James Masao Mitsui Analysis

Other literary forms

(Poets and Poetry in America)

James Masao Mitsui (mee-tsew-ee) is known mainly for his poetry.


(Poets and Poetry in America)

James Masao Mitsui’s first book, Journal of the Sun, won the Pacific Northwest Booksellers Award in 1974, and he received a fellowship from the National Endowment for the Arts in 1976. Mitsui belongs to the generation of Asian American writers who began to be published and taken seriously in the wake of the 1960’s Black Arts movement, and his first book was published only three years after the pioneering volume of fellow Japanese American poet Lawson Fusao Inada, Before the War (1971). Journal of the Sun also appeared the same year that the breakthrough anthology of Asian American writing, Aiiieeeee! An Anthology of Asian-American Writers, edited by Frank Chin, was published by Howard University Press, the publishing arm of a traditionally black institution. Mitsui’s poetry has been published in more than sixty magazines and has been included in numerous anthologies and textbooks. He has served as the poetry consultant to Scott-Foresman Publishers.


(Poets and Poetry in America)

Blakely, Keisha, and C. L. Chua. “After a Stranger Calls to Tell Me My Mother’s Been Hit by a Car in Front of the Buddhist Church.” In Masterplots II: Poetry Series Supplement, edited by John Wilson and Philip K. Jason. Pasadena, Calif.: Salem Press, 1998. A close reading of the poem, analyzing its artistry as well as its social and religious import.

Cullum, Linda E. Contemporary American Ethnic Poets: Lives, Work, Sources. Westport, Conn.: Greenwood Press, 2004. Contains a biography on Mitsui that also looks at his poetic works.

Mitsui, James. “James Mitsui.” Interview by Nicholas O’Connell. In At the Field’s End: Interviews with Twenty-Two Pacific Northwest Writers, edited by O’Connell. Seattle: University of Washington Press, 1998. An extremely informative and wide-ranging interview. Mitsui discusses his ethnic and family background, his literary influences (American and Asian), his writing methods, and his attitudes toward society and life.
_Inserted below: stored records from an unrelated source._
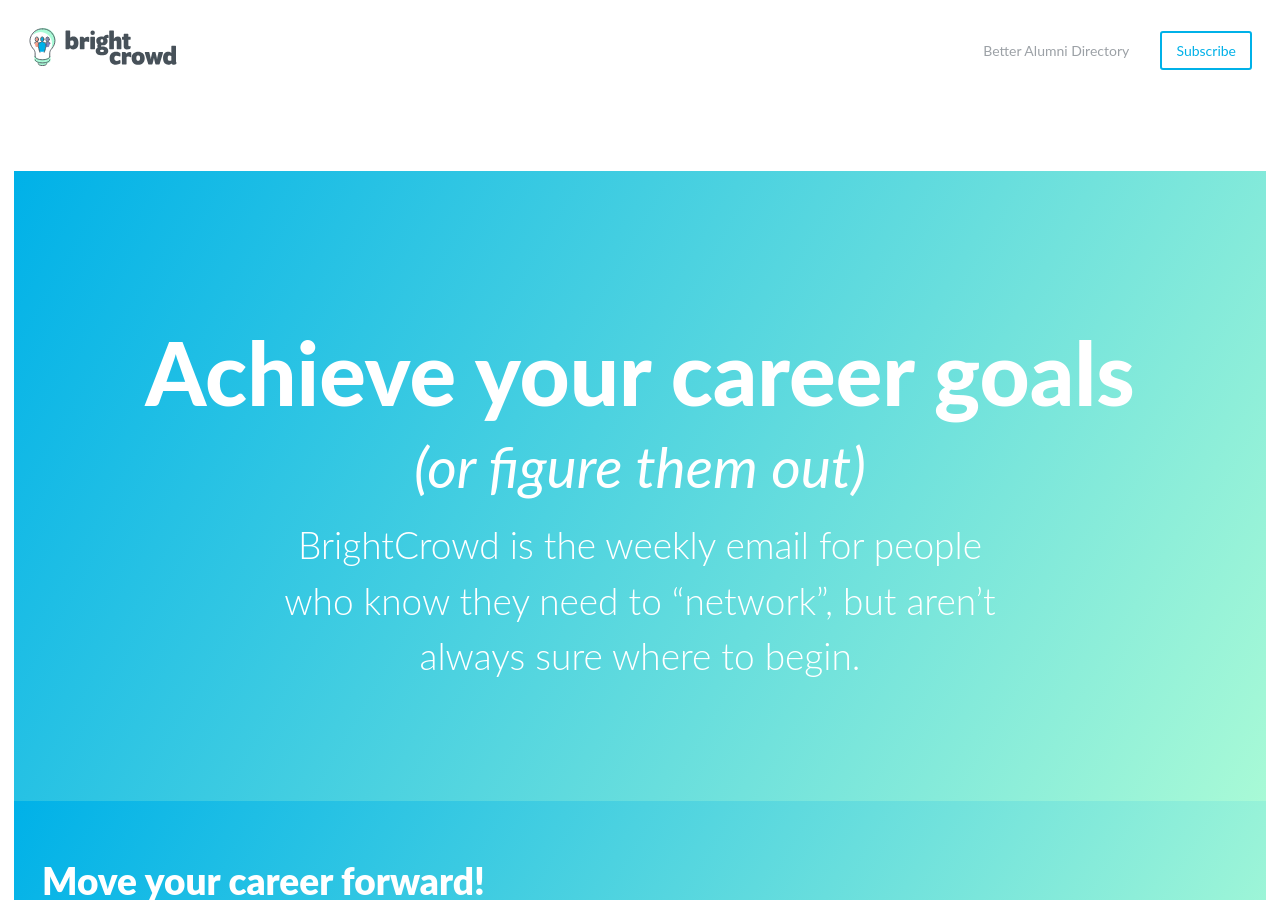
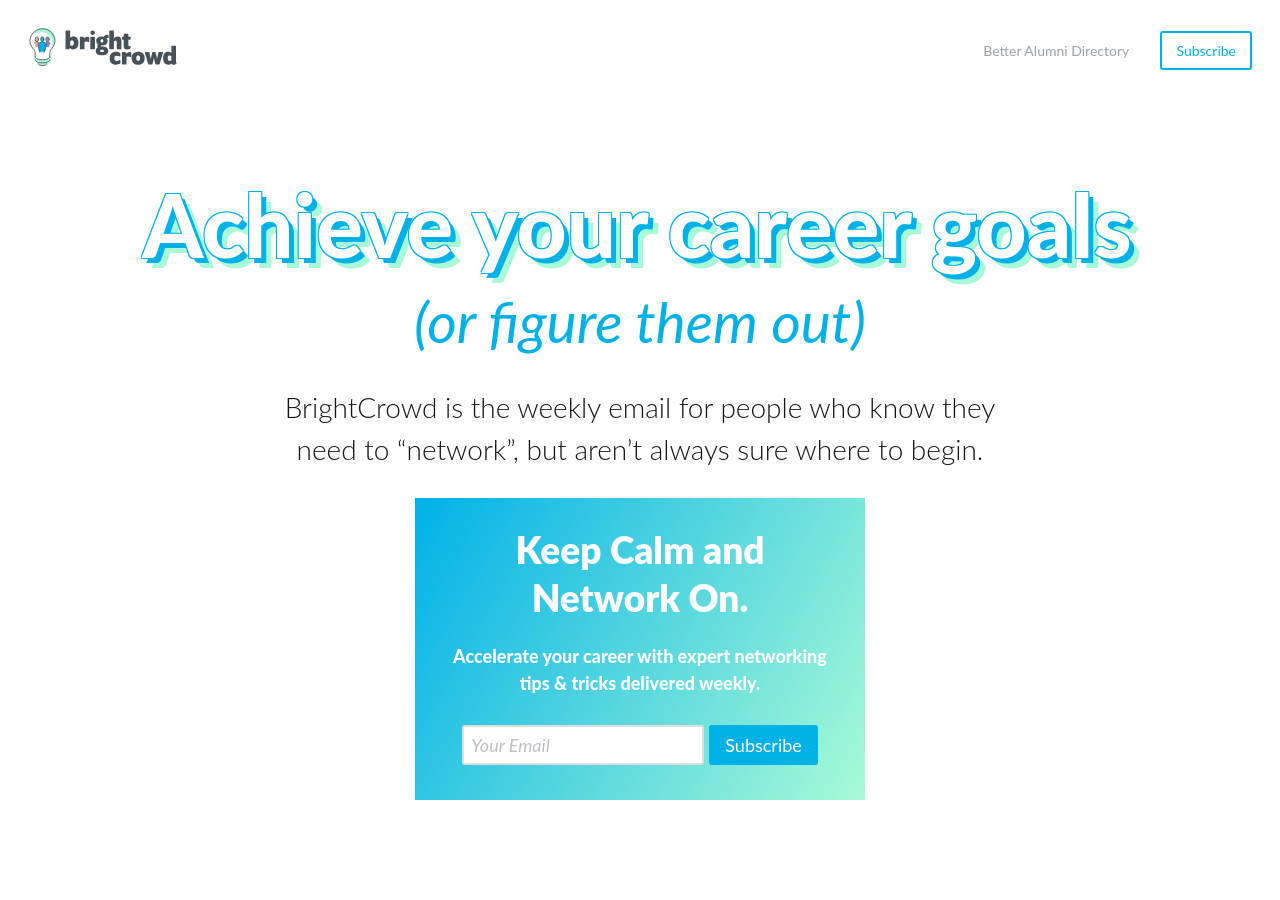
Before and after one commit to BrightCrowd/bc-blog, a Jekyll site: the page built from index.html, in a window 1280 px wide and 900 px high. Built offline with Jekyll 4.4.1, drawn with Linux system fonts in a browser that asks for light colours; some web fonts are replaced; some of the changed text lies outside the part shown.

Commit message:
Styles for signup, subscribed, sidebar #1

```diff
--- a/_includes/signup.html
+++ b/_includes/signup.html
@@ -1,7 +1,13 @@
 <div class="signup">
-  <h1 class="signup_title">Move your career forward!</h1>
-  <h2 class="signup_desc">Join thousands figuring out their path with these tips in your inbox weekly!</h2>
-  <form id='signup' accept-charset="UTF-8">
+  <!-- first -->
+  <h1 class="signup_title">Keep Calm and Network On.</h1>
+  <p class="signup_desc">Accelerate your career with expert networking tips & tricks delivered weekly.</p>
+  <!-- second -->
+<!--   <h1 class="signup_title">Accelerate Your Career</h1>
+  <p class="signup_desc">Get expert networking tips and tricks delivered weekly. </p> -->
+  <!-- third -->
+<!--   <p class='signup_desc'>Join thousands figuring out their path with these tips in your inbox weekly.</p>
+ -->  <form id='signup' accept-charset="UTF-8">
     <label for='email' class='sr-only'>Email Address</label>
     <input type="email" name="email" placeholder="Your Email">
     <!-- <input type="text" name="name" placeholder="Your Name"> -->
--- a/_sass/_theme.scss
+++ b/_sass/_theme.scss
@@ -25,7 +25,10 @@
   }
   > .post-footer{
     max-width: 602px;
-    margin:0 auto 140px;
+    margin:70px auto 140px;
+    .signup{
+      padding:70px 48px;
+    }
   }
   > .posts{
     display:flex;
@@ -45,16 +48,37 @@
 
 .sidebar{
   position:absolute;
-  top:171px;
-  right:0;
+  top:170px;
+  right:calc(((100vw - 602px) / 2) - 328px);
   max-width: 301px;
+  animation-delay:1s;
+  @include animateCustomTime(1s);
+  @include animation-keyframes {
+    from {
+      opacity:0;
+      transform:translate3d(0, 50px, 0);
+    }
+    to {
+      opacity:1;
+      transform:translate3d(0, 0, 0);
+    }
+  }
   .button--blue{
     width:100%;
   }
   input{
     width:100%;
   }
+  .signup_title{
+    font-size:28px;
+  }
+  .signup_desc{
+    margin:0 0 14px;
+  }
   @include mobile {
+    display:none;
+  }
+  @include ds1200 {
     display:none;
   }
 }
@@ -74,6 +98,7 @@
 .signup{
   @include gradient($direction:120deg, $from:$bc-blue-500, $to:$bc-seafoam-500);
   padding: 28px;
+  text-align:center;
   .error{
     border-color:lightcoral;
   }
@@ -89,10 +114,23 @@
 
 .signup_title{
   color:$white;
+  margin:0 auto 7px;
 }
 
 .signup_desc{
   color:$white;
+  font-size:18px;
+}
+
+.index-signup{
+  max-width:450px;
+  margin:28px auto 120px;
+  .signup_desc{
+    font-weight:800;
+  }
+  @include mobile{
+    margin-bottom:28px;
+  }
 }
 
 
@@ -263,9 +301,13 @@
 .wrapper-masthead {
   margin-bottom: 70px;
   padding:28px;
+  top:0;
+  position:sticky;
+  z-index:5;
   @include mobile {
     margin-bottom:42px;
     padding:28px 14px;
+    position:relative;
   }
 }
 
@@ -420,30 +462,144 @@
 }
 
 
-.index-headline{
+.index-headline,
+.subscribed{
   text-align:center;
-  @include gradient($direction:120deg, $from:$bc-blue-500, $to:$bc-seafoam-500);
-  padding: 42px;
-  min-height:70vh;
   display:flex;
   justify-content:center;
   align-items:center;
   .title{
-    font-size: 87px;
-    font-weight:800;
-    color:$white;
+    margin-bottom:28px;
+    margin-top:0;
     span{
       display:block;
-      font-weight:400;
-      font-style:italic;
-      font-size: 57px;
+      @include animateCustomTime(1s);
+      &:first-child{
+        font-size: 87px;
+        font-weight:800;
+        @include animation-keyframes {
+          from {
+            color: $bc-grey-700;
+            transform:translate3d(0, 0, 0);
+          }
+          to {
+            color: $white;
+            transform:translate3d(-3px, -3px, 0);
+            text-shadow: -1px -1px 0 $bc-blue-500, 1px -1px 0 $bc-blue-500, -1px 1px 0 $bc-blue-500, 1px 1px 0 $bc-blue-500, 5px 5px 0px $bc-blue-500, 10px 10px 0px $bc-seafoam-500;
+          }
+        }
+        @include mobile{
+          font-size:57px;
+        }
+      }
+      &:last-child{
+        font-weight:400;
+        font-style:italic;
+        font-size: 57px;
+        animation-delay:1s;
+        color:$bc-blue-500;
+        @include animation-keyframes {
+          from {
+            opacity:0;
+            transform:translate3d(0, -10px, 0);
+          }
+          to {
+            opacity:1;
+            transform:translate3d(0, 0, 0);
+          }
+        }
+        @include mobile{
+          font-size: 37px;
+        }
+      }
+    }
+  }
+  .lead{
+    font-size: 28px;
+    font-weight:300;
+    max-width:750px;
+    margin:0 auto;
+    color:$bc-grey-900;
+    @include mobile{
+      font-size:22px;
+      margin-bottom:28px;
+    }
+  }
+}
+
+.subscribed{
+  padding:70px;
+  margin:-70px -14px 70px;
+  @include mobile{
+    padding:70px 28px;
+  }
+  .title{
+    span{
+       &:last-child{
+        color:$white;
+       }
     }
   }
   .lead{
     color:$white;
-    font-size: 37px;
-    font-weight:300;
-    max-width:750px;
-    margin:0 auto;
+    @include mobile{
+      margin-bottom:28px;
+    }
   }
 }
+
+.subscribed{
+  @include gradient($direction:120deg, $from:$bc-blue-500, $to:$bc-blue-600);
+  text-align:center;
+}
+
+.subscribed_checkmark__circle {
+  stroke-dasharray: 166;
+  stroke-dashoffset: 166;
+  stroke-width: 2;
+  stroke-miterlimit: 10;
+  stroke: $bc-seafoam-500;
+  fill: none;
+  animation: stroke .6s cubic-bezier(0.650, 0.000, 0.450, 1.000) forwards;
+}
+
+.subscribed_checkmark {
+  width: 140px;
+  height: 140px;
+  border-radius: 50%;
+  display: block;
+  stroke-width: 2;
+  stroke: $white;
+  stroke-miterlimit: 10;
+  margin: 42px auto;
+  box-shadow: inset 0px 0px 0px $bc-seafoam-500;
+  animation: fill .4s ease-in-out .4s forwards, scale .3s ease-in-out .9s both;
+}
+
+.subscribed_checkmark__check {
+  transform-origin: 50% 50%;
+  stroke-dasharray: 48;
+  stroke-dashoffset: 48;
+  animation: stroke .3s cubic-bezier(0.650, 0.000, 0.450, 1.000) .8s forwards;
+}
+
+@keyframes stroke {
+  100% {
+    stroke-dashoffset: 0;
+  }
+}
+
+@keyframes scale {
+  0%, 100% {
+    transform: none;
+  }
+  50% {
+    transform: scale3d(1.1, 1.1, 1);
+  }
+}
+
+@keyframes fill {
+  100% {
+    box-shadow: inset 0px 0px 0px 140px $bc-seafoam-500;
+  }
+}
--- a/_sass/_variables.scss
+++ b/_sass/_variables.scss
@@ -101,6 +101,13 @@
   }
 }
 
+// Mobile breakpoints
+@mixin ds1200 {
+  @media screen and (max-width: 1200px) {
+    @content;
+  }
+}
+
 
 
 @mixin placeholder($color) {
@@ -146,3 +153,20 @@
   background: -o-linear-gradient($direction, $from 0%, $to 100%);
   background: linear-gradient($direction, $from 0%, $to 100%);
 }
+
+@mixin animateCustomTime($sec){
+  animation-duration: $sec;
+  animation-fill-mode: both;
+}
+
+@mixin animation-keyframes {
+  $animation-number: 0 !default !global;
+  $animation-number: $animation-number + 1 !global;
+  $name: unquote("การเคลื่อนไหวที่-#{$animation-number}");
+  animation-name: $name;
+  @at-root {
+    @keyframes #{$name} {
+      @content;
+    }
+  }
+}
--- a/index.html
+++ b/index.html
@@ -5,7 +5,7 @@
 <div class="index-headline">
   <!-- <img src="{{site.baseurl}}/assets/images/logomark.png"> -->
   <div>
-    <h1 class='title'>Achieve your career goals <span>(or figure them out)</span></h1>
+    <h1 class='title'><span>Achieve your career goals</span><span>(or figure them out)</span></h1>
     <p class='lead'>BrightCrowd is the weekly email for people who know they need to “network”, but aren’t always sure where to begin. </p>
   </div>
 </div>
```
Also changed, not shown: subscribed.html (+6 -3 lines).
Wilson, Fatima Lim. “The Intimacy of Gestures: From a Three-Cornered World.” International Examiner 24, no. 8 (May 6, 1997): 26. Compares the subtle suggestiveness of Mitsui’s minimalist art to that of N drama and praises his blending of the unfamiliar with the familiar.
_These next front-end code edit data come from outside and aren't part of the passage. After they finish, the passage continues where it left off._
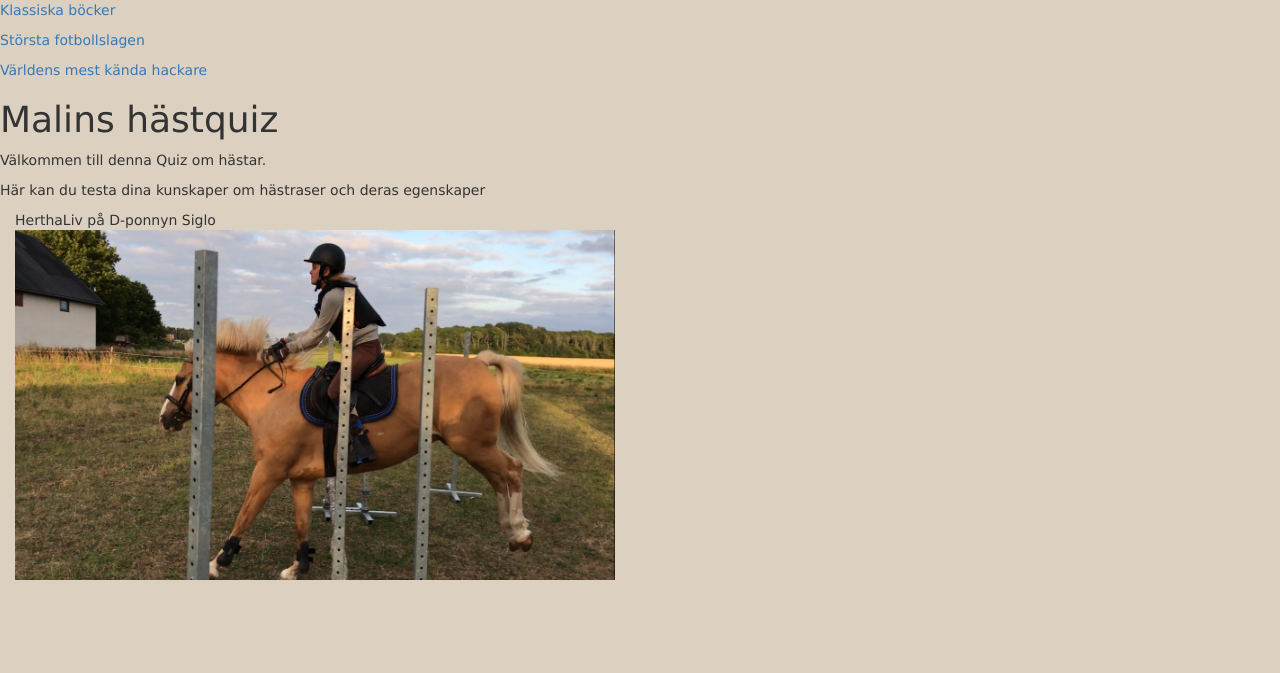
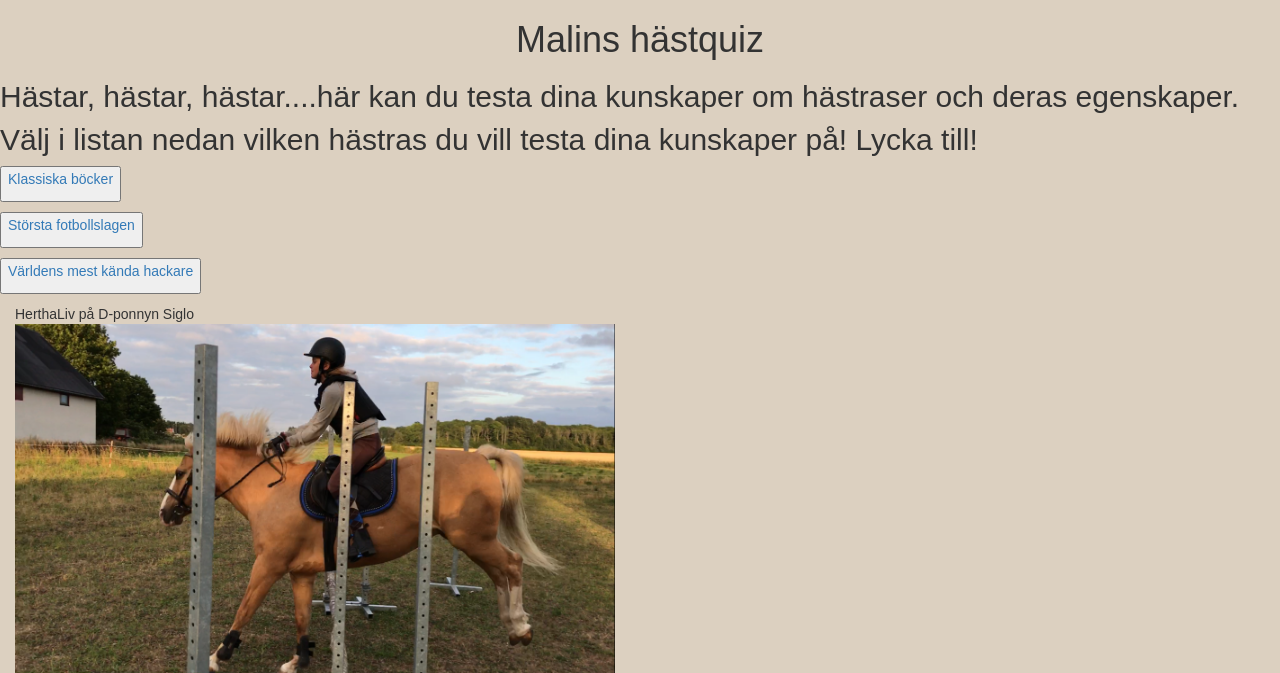
Before and after one commit to KarlbomTjejerna/quizproject, a Django app: page / in a window 1280 px wide. Shown: the top 673 px of the page. Run offline with Django 3.2, Linux system fonts and the light colour scheme; some libraries are stand-ins or nearby versions.

Commit message:
Ändring quiz

```diff
--- a/quiz/templates/question.html
+++ b/quiz/templates/question.html
@@ -43,11 +43,7 @@
 						<li> 90</li>
 					</ul>
 				 </div>
-				<div class="col-md-4">
-					<p>HerthaLiv på D-ponnyn Siglo
-					<img src="HLSigge.png" alt="Sigge och HerthaLiv" style="width:600px;height:350px;">
-					</p>
-				</div>
+
 			</div>
 		</div>
 
--- a/quiz/templates/start.html
+++ b/quiz/templates/start.html
@@ -19,17 +19,24 @@
    		   		<script src="https://ajax.googleapis.com/ajax/libs/jquery/1.12.4/jquery.min.js"></script>
    		<script src="js/bootstrap.min.js"></script>
 
+
+
+
+      <h1><center>Malins hästquiz</center></h1>
+
+		<h2>
+         <p> Hästar, hästar, hästar....här kan du testa dina kunskaper om hästraser och deras egenskaper.  </p>
+			<p> Välj i listan nedan vilken hästras du vill testa dina kunskaper på! Lycka till!</p>
+</h1>
+
 {% for quiz in quizzes %}
-    <p><a href="{% url 'quiz_page' quiz.quiz_number %}">
+    <p><button><a href="{% url 'quiz_page' quiz.quiz_number %}">
         {{ quiz.name }}
-    </a></p>
+    </a></p></button>
 {% endfor %}
 
 
-      <h1>Malins hästquiz</h1>
-		<p> Välkommen till denna Quiz om hästar. </p>
-			<p> Här kan du testa dina kunskaper om hästraser och deras egenskaper
-			</p>
+
          <div class="col-md-4">
                <p>HerthaLiv på D-ponnyn Siglo
                <img src="/static/HLSigge.png" alt="Sigge och HerthaLiv" style="width:600px;height:350px;">
--- a/static/style.css
+++ b/static/style.css
@@ -1,9 +1,10 @@
 body {
 	background-color:#DCD0C0;
 	font_size: 12px;
-	font-family: Verdana;
+	font-family:Arial;
 	max-with:600px;
 	margin:0 auto;
+
 	}
 
 
```
Also changed, not shown: quiz/templates/quiz.html (+3 -7 lines), quiz/templates/results.html (+4 -4 lines).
Young Bear, Ray, et al. “Ethnicity in Poetry.” Wicazo a Review 3, no. 1 (Spring, 1987): 8-22. A lively discussion of Mitsui’s attitude toward his ethnic background, the Japanese language, and his relative position vis-à-vis other Japanese American writers (for example, Garrett Kaoru Hongo).